Beverage options at China Cottage are straightforward: the lineup includes tea, sodas, and China’s Budweiser, Tsingtao, the sixth most-drank beer in the world and a great pairing with anything sweet, spicy, or salty. What I love about the menu is that it is extensive, with all the usual suspects we’re accustomed to seeing in American Chinese: sesame chicken, General Tso’s, plentiful fried rice options, along with a tofu hot pot, steamed sea bass and other lesser-known options like the Ma La Two Delight (beef and scallops sauteed with mushrooms). The dessert menu includes a sesame banana option for two and a Chinese doughnut, which seems like it could inspire world peace. The food and excellent value at China Cottage are worth praising, but it’s the service and simple comfort of the dining room that will have me coming back, ready to try another new thing on their voluminous  Chinese-meets-Cheesecake Factory menu.

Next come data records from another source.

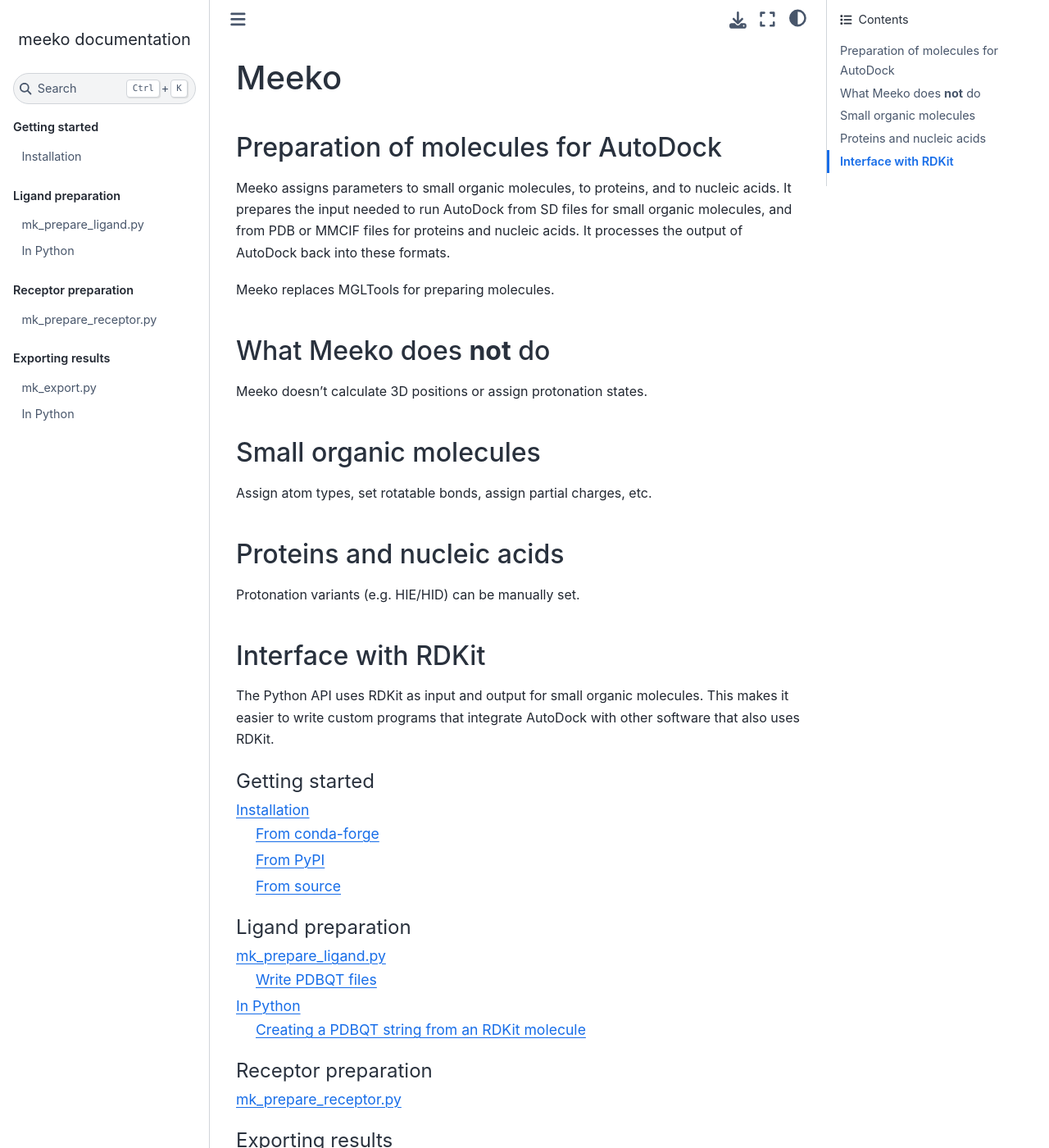
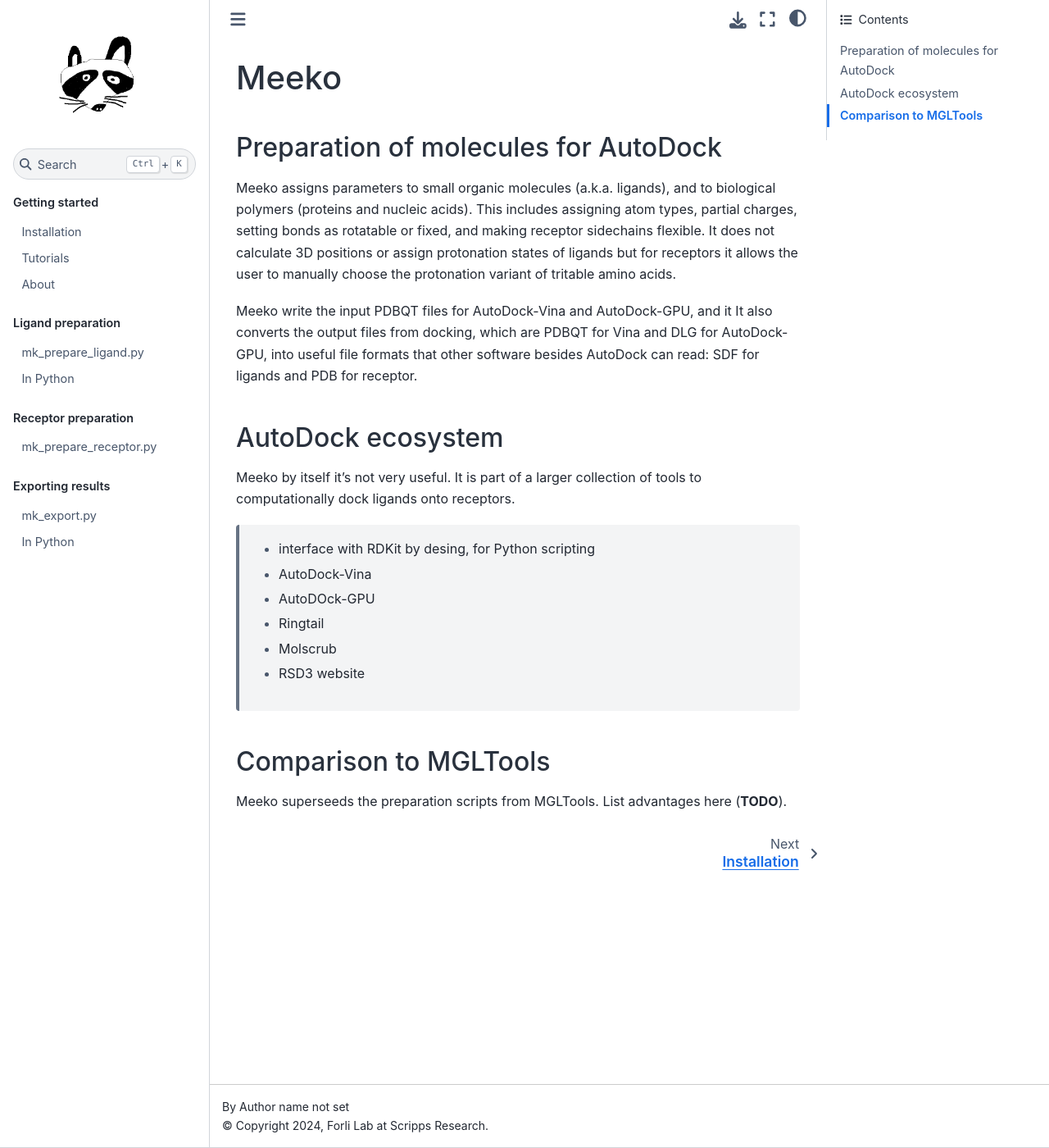
Before and after one commit to forlilab/Meeko, a Sphinx documentation site: the page built from docs/source/index.rst, in a window 1280 px wide and 1400 px high. Shown: the whole window at 82% size. Built offline with Sphinx 7.4.7 and the Sphinx Book theme 1.1.4, drawn with Linux system fonts in a browser that asks for light colours; some of the changed text lies outside the part shown.

Commit message:
improve home page of docs

```diff
--- a/docs/source/conf.py
+++ b/docs/source/conf.py
@@ -24,6 +24,8 @@
     'sphinx.ext.intersphinx',
 ]
 
+html_logo = "images/raccoon.png"
+
 templates_path = ['_templates']
 exclude_patterns = []
 
--- a/docs/source/index.rst
+++ b/docs/source/index.rst
@@ -4,44 +4,50 @@
 Preparation of molecules for AutoDock
 -------------------------------------
 
-Meeko assigns parameters to small organic molecules, to proteins, and to
-nucleic acids. It prepares the input needed to run AutoDock from SD files
-for small organic molecules, and from PDB or MMCIF files for proteins and
-nucleic acids. It processes the output of AutoDock back into these formats.
+Meeko assigns parameters to small organic molecules (a.k.a. ligands), and to
+biological polymers (proteins and nucleic acids).
+This includes assigning atom types, partial charges, setting
+bonds as rotatable or fixed, and making receptor sidechains flexible.
+It does not calculate 3D positions or assign protonation states of ligands
+but for receptors it allows the user to manually choose the protonation
+variant of tritable amino acids.
 
-Meeko replaces MGLTools for preparing molecules.
+Meeko write the input PDBQT files for AutoDock-Vina and AutoDock-GPU, and it
+It also converts the output files from docking, which are PDBQT for Vina and
+DLG for AutoDock-GPU, into useful file formats that other software besides
+AutoDock can read: SDF for ligands and PDB for receptor.
 
+AutoDock ecosystem
+------------------
 
-What Meeko does **not** do
---------------------------
+Meeko by itself it's not very useful. It is part of a larger collection of
+tools to computationally dock ligands onto receptors.
 
-Meeko doesn't calculate 3D positions or assign protonation states.
+ * interface with RDKit by desing, for Python scripting
+ * AutoDock-Vina
+ * AutoDOck-GPU
+ * Ringtail
+ * Molscrub
+ * RSD3 website
 
-Small organic molecules
------------------------
+Comparison to MGLTools
+----------------------
 
-Assign atom types, set rotatable bonds, assign partial charges, etc.
+Meeko superseeds the preparation scripts from MGLTools. List advantages here (**TODO**).
 
-Proteins and nucleic acids
---------------------------
-
-Protonation variants (e.g. HIE/HID) can be manually set.
-
-Interface with RDKit
---------------------
-
-The Python API uses RDKit as input and output for small
-organic molecules. This makes it easier to write custom programs
-that integrate AutoDock with other software that also uses RDKit.
 
 .. toctree::
    :maxdepth: 2
+   :hidden:
    :caption: Getting started
 
    installation
+   tutorials
+   about
 
 .. toctree::
    :maxdepth: 2
+   :hidden:
    :caption: Ligand preparation
 
    cli_lig_prep
@@ -49,12 +55,14 @@
 
 .. toctree::
    :maxdepth: 2
+   :hidden:
    :caption: Receptor preparation
 
    cli_rec_prep
 
 .. toctree::
    :maxdepth: 2
+   :hidden:
    :caption: Exporting results
 
    cli_export_result
--- /dev/null
+++ b/docs/source/tutorials.rst
@@ -0,0 +1,5 @@
+Tutorials
+=========
+
+These tutorials cover the use of meeko in integration with other packages,
+including vina, autodock-gpu, ringtail, and molscrub.
```
Also changed, not shown: docs/source/about.rst (added, +8 -0 lines), docs/source/images/raccoon.png (added).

On my way out the door, I noticed a few employees sitting at a table separating wonton wrappers, which come stacked tightly in sheets that require a very delicate touch to slowly peel away individually before they can become delicious crab rangoons. This was something I used to spend hours doing in between making deliveries throughout my college years working at K’s China in Boulder. Once I was sitting with my boss, Chang—who owned K’s and always made everything spicier than all of his Mexican and Guatemalan chefs when he cooked. I asked him, “Did you like growing up in China? Do you ever miss it?” He looked at me dead in the eye, leaned forward, and said: “The United States is the greatest country in the world. That’s what I say.”